For me, Ahiram goes way back. Back to when to when Michael and I were newly married, back to before the story was on paper. Back to the kitchen, where we stood washing dishes and I would hear the story evolve, undergo transformations with every telling, and discover new events every time I would hear the tale again. I quickly became attached to Ahiram and his grand adventure, and so I was thrilled when the writing began. I wanted our children to meet this character I had come to know so well.
However, the first time I heard the story read to me, I was disappointed. The story had changed again: what I had heard was merely the outline of the story, its skeleton. I wanted to get to the fantastical end: now, I would have to wait! What started as a trilogy became five books, then eight, and eventually, it would take ten books to finally hear the conclusion of this extraordinary feat. But in the meantime, I discovered new favorites characters and the story had unexpected twists, making the resolution that much more sweet.

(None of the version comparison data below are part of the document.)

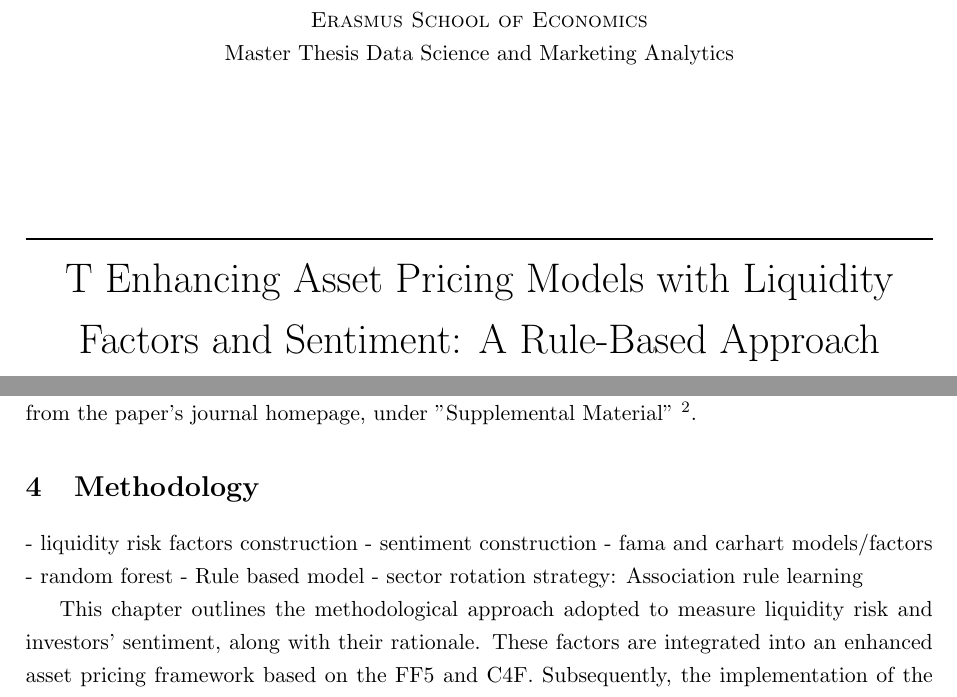
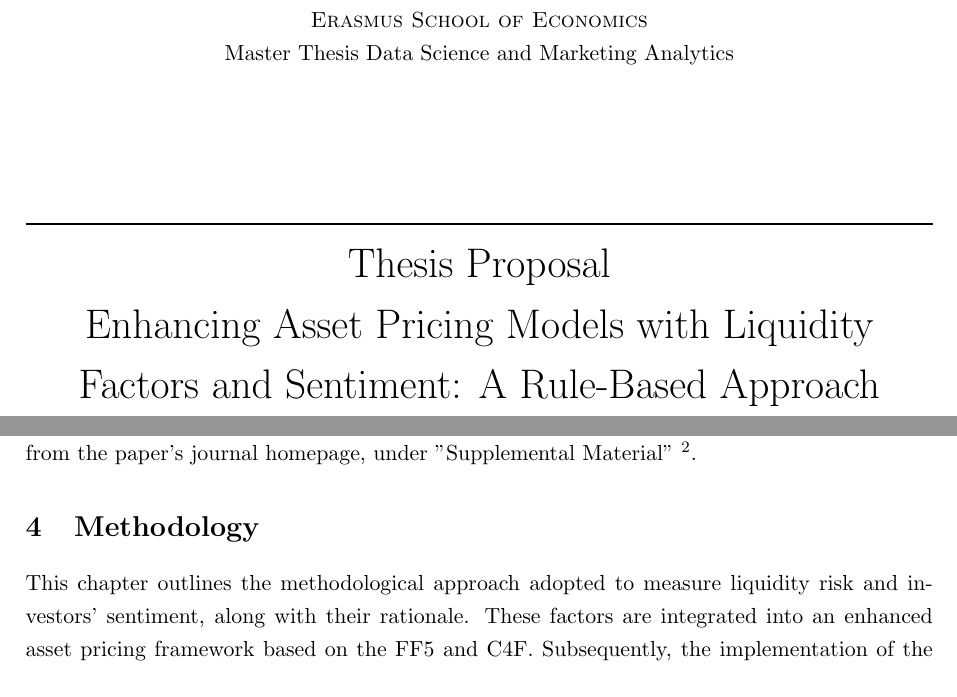
Before and after one commit to minhquangngo/msc_thesis, a LaTeX document (latex/main.tex, which reads latex/04_method.tex): two parts of pages 1 and 5 of 13, joined at a grey line, cut so that both start at the same text. Compiled offline with pdfLaTeX.

Commit message:
first draft proposal

```diff
--- a/latex/04_method.tex
+++ b/latex/04_method.tex
@@ -1,11 +1,3 @@
-%%%OUTLINE:%%%%
-
-- liquidity risk factors construction
-- sentiment construction
-- fama and carhart models/factors
-- random forest
-- Rule based model
-- sector rotation strategy: Association rule learning
 
 This chapter outlines the methodological approach adopted to measure liquidity risk and investors' sentiment, along with their rationale. These factors are integrated into an enhanced asset pricing framework based on the FF5 and C4F. Subsequently, the implementation of the Random Forest (RF) algorithm is detailed. Next, the rule-based model will be extracted from the RF for comparison and application to the Association Rule Learning Sector Rotation Strategy.
 
--- a/latex/main.tex
+++ b/latex/main.tex
@@ -4,7 +4,7 @@
 
 % FILL OUT THE DETAILS BELOW:
 \author{Minh Quang Ngo}
-\title{T Enhancing Asset Pricing Models with Liquidity Factors and Sentiment: A Rule-Based Approach}
+\title{Thesis Proposal \\ Enhancing Asset Pricing Models with Liquidity Factors and Sentiment: A Rule-Based Approach}
 % \date{An optional custom date, the default is today}
 \newcommand{\studentnumber}{597115}
 \newcommand{\program}{Data Science and Marketing Analytics}
```
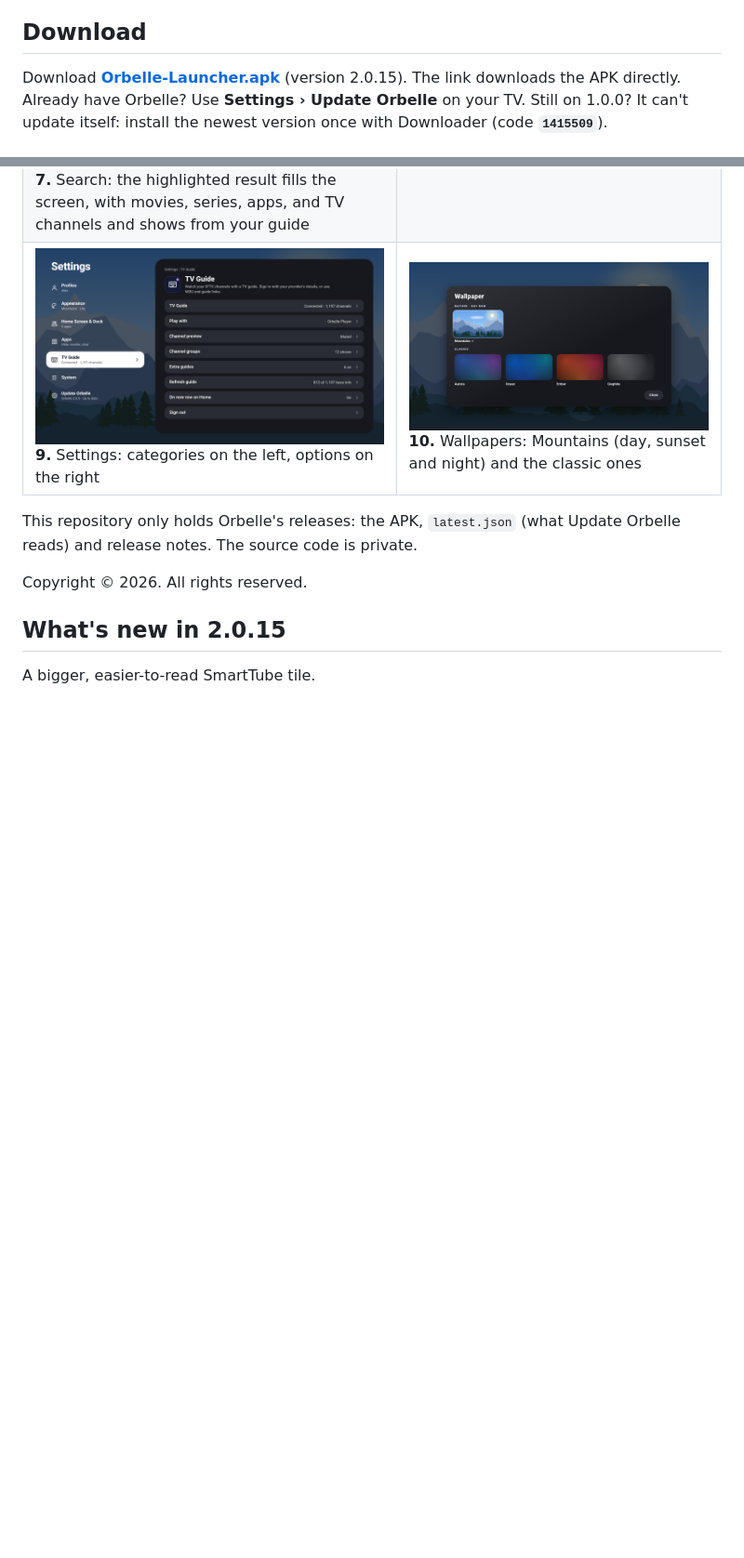
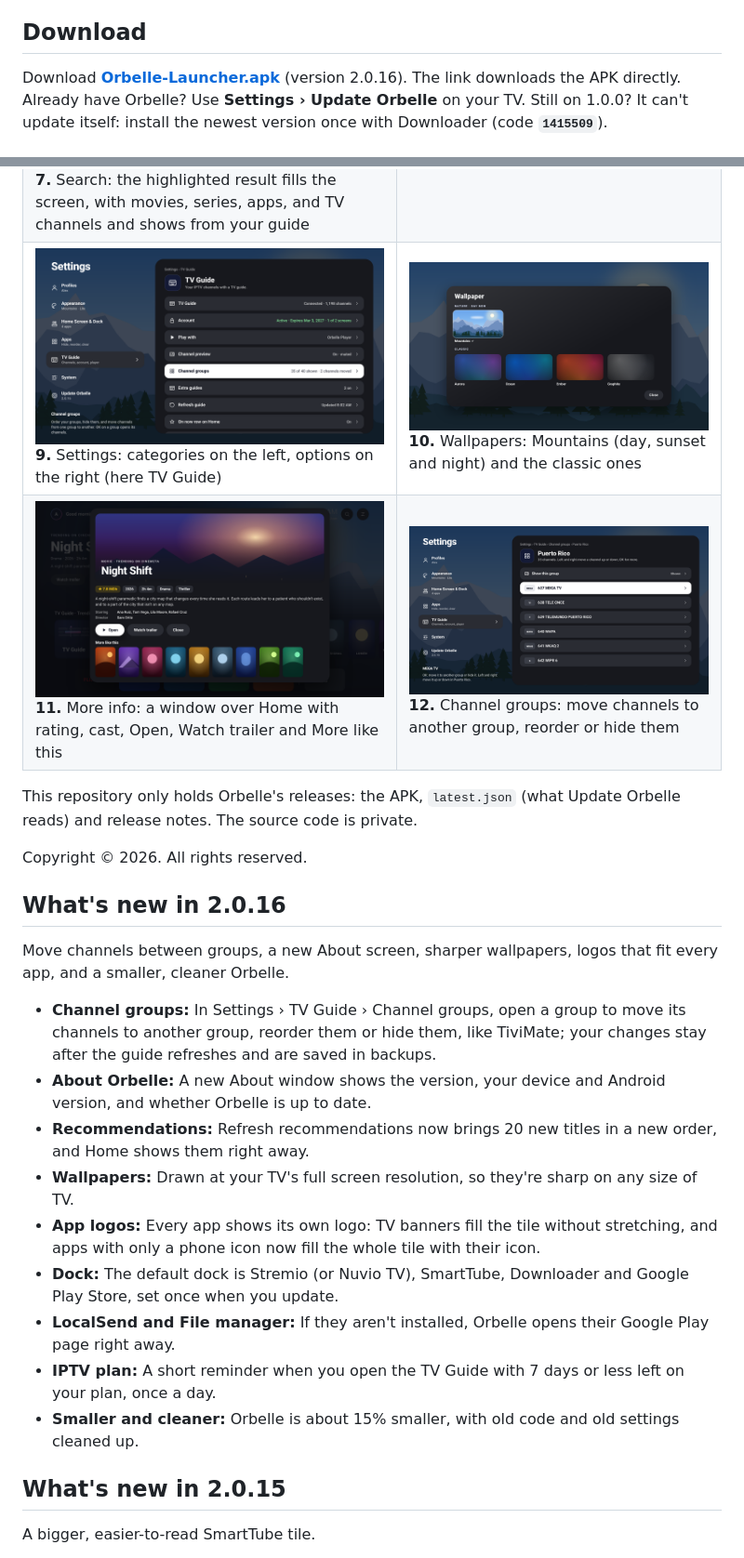
Before and after one commit to xENWewho/Orbelle-Releases, a Markdown page: README.md, 2 parts joined by grey strips. Shown at 93% size. Drawn GitHub-style; pictures changed too: docs/screenshots/09-settings-v10.png (added), docs/screenshots/09-settings-v9.png (deleted), docs/screenshots/11-more-info-v10.png (added); blank space fills up the shorter version.

Commit message:
Orbelle 2.0.16: move channels between groups, new About, sharper wallpapers, app logos, smaller build, new screenshots
Co-Authored-By: Claude Opus 5.5 <noreply@anthropic.com>
Claude-Session: https://claude.ai/code/session_01C4X2FXBDyPVAGx6RMhmKeF

```diff
--- a/README.md
+++ b/README.md
@@ -6,7 +6,7 @@ Your TV, simplified. A fast, modern home screen for Android TV and Google TV.
 
 ## Download
 
-Download **[Orbelle-Launcher.apk](https://github.com/xENWewho/orbelle-releases/raw/main/apk/Orbelle-Launcher.apk)** (version 2.0.15). The link downloads the APK directly.
+Download **[Orbelle-Launcher.apk](https://github.com/xENWewho/orbelle-releases/raw/main/apk/Orbelle-Launcher.apk)** (version 2.0.16). The link downloads the APK directly.
 Already have Orbelle? Use **Settings › Update Orbelle** on your TV. Still on 1.0.0? It can't update itself: install the newest version once with Downloader (code **`1415509`**).
 
 ## Install with Downloader
@@ -21,11 +21,26 @@ On the TV, open the **Downloader** app, enter code **`1415509`** and the APK dow
 | <img src="docs/screenshots/03-home-v9.png" width="420"><br>**3.** Home: TV Guide pinned in the row over the Mountains wallpaper (the Featured banner can be Full screen, Card or Off) | <img src="docs/screenshots/04-tv-guide-v9.png" width="420"><br>**4.** TV Guide: the channel plays across the top, with groups and the schedule below |
 | <img src="docs/screenshots/05-watching-v9.png" width="420"><br>**5.** Watching a channel in Orbelle Player (press ◀ twice for the previous channel) | <img src="docs/screenshots/06-app-drawer-v9.png" width="420"><br>**6.** Apps: sort by A–Z, My order, Recent or Most used, and see hidden apps |
 | <img src="docs/screenshots/07-search-v9.png" width="420"><br>**7.** Search: the highlighted result fills the screen, with movies, series, apps, and TV channels and shows from your guide | <img src="docs/screenshots/08-control-center-v9.png" width="420"><br>**8.** Control Center: weather (OK for 5 days), Wi-Fi, Bluetooth, LocalSend, now playing and Back to TV |
-| <img src="docs/screenshots/09-settings-v9.png" width="420"><br>**9.** Settings: categories on the left, options on the right | <img src="docs/screenshots/10-wallpapers-v9.png" width="420"><br>**10.** Wallpapers: Mountains (day, sunset and night) and the classic ones |
+| <img src="docs/screenshots/09-settings-v10.png" width="420"><br>**9.** Settings: categories on the left, options on the right (here TV Guide) | <img src="docs/screenshots/10-wallpapers-v9.png" width="420"><br>**10.** Wallpapers: Mountains (day, sunset and night) and the classic ones |
+| <img src="docs/screenshots/11-more-info-v10.png" width="420"><br>**11.** More info: a window over Home with rating, cast, Open, Watch trailer and More like this | <img src="docs/screenshots/12-channel-groups-v10.png" width="420"><br>**12.** Channel groups: move channels to another group, reorder or hide them |
 
 This repository only holds Orbelle's releases: the APK, `latest.json` (what Update Orbelle reads) and release notes. The source code is private.
 
 Copyright © 2026. All rights reserved.
+
+## What's new in 2.0.16
+
+Move channels between groups, a new About screen, sharper wallpapers, logos that fit every app, and a smaller, cleaner Orbelle.
+
+- **Channel groups:** In Settings › TV Guide › Channel groups, open a group to move its channels to another group, reorder them or hide them, like TiviMate; your changes stay after the guide refreshes and are saved in backups.
+- **About Orbelle:** A new About window shows the version, your device and Android version, and whether Orbelle is up to date.
+- **Recommendations:** Refresh recommendations now brings 20 new titles in a new order, and Home shows them right away.
+- **Wallpapers:** Drawn at your TV's full screen resolution, so they're sharp on any size of TV.
+- **App logos:** Every app shows its own logo: TV banners fill the tile without stretching, and apps with only a phone icon now fill the whole tile with their icon.
+- **Dock:** The default dock is Stremio (or Nuvio TV), SmartTube, Downloader and Google Play Store, set once when you update.
+- **LocalSend and File manager:** If they aren't installed, Orbelle opens their Google Play page right away.
+- **IPTV plan:** A short reminder when you open the TV Guide with 7 days or less left on your plan, once a day.
+- **Smaller and cleaner:** Orbelle is about 15% smaller, with old code and old settings cleaned up.
 
 ## What's new in 2.0.15
 
```
Also changed, not shown: other parts of README.md (+0 -1 lines), 2 other files.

By then, the kids had grown and were very fond of Ahiram. They loved the friendship he had with Jedark and Banimeleck. They rooted for him when he fought in battles or was mingled in some grand exploit, and they always begged for one more page during story time. It was endearing to see our brood hanging on their father's every word; nevertheless, the evenings always ended in tears thanks to the cliff hangers at the end of the chapters that were unbearable to the young readership.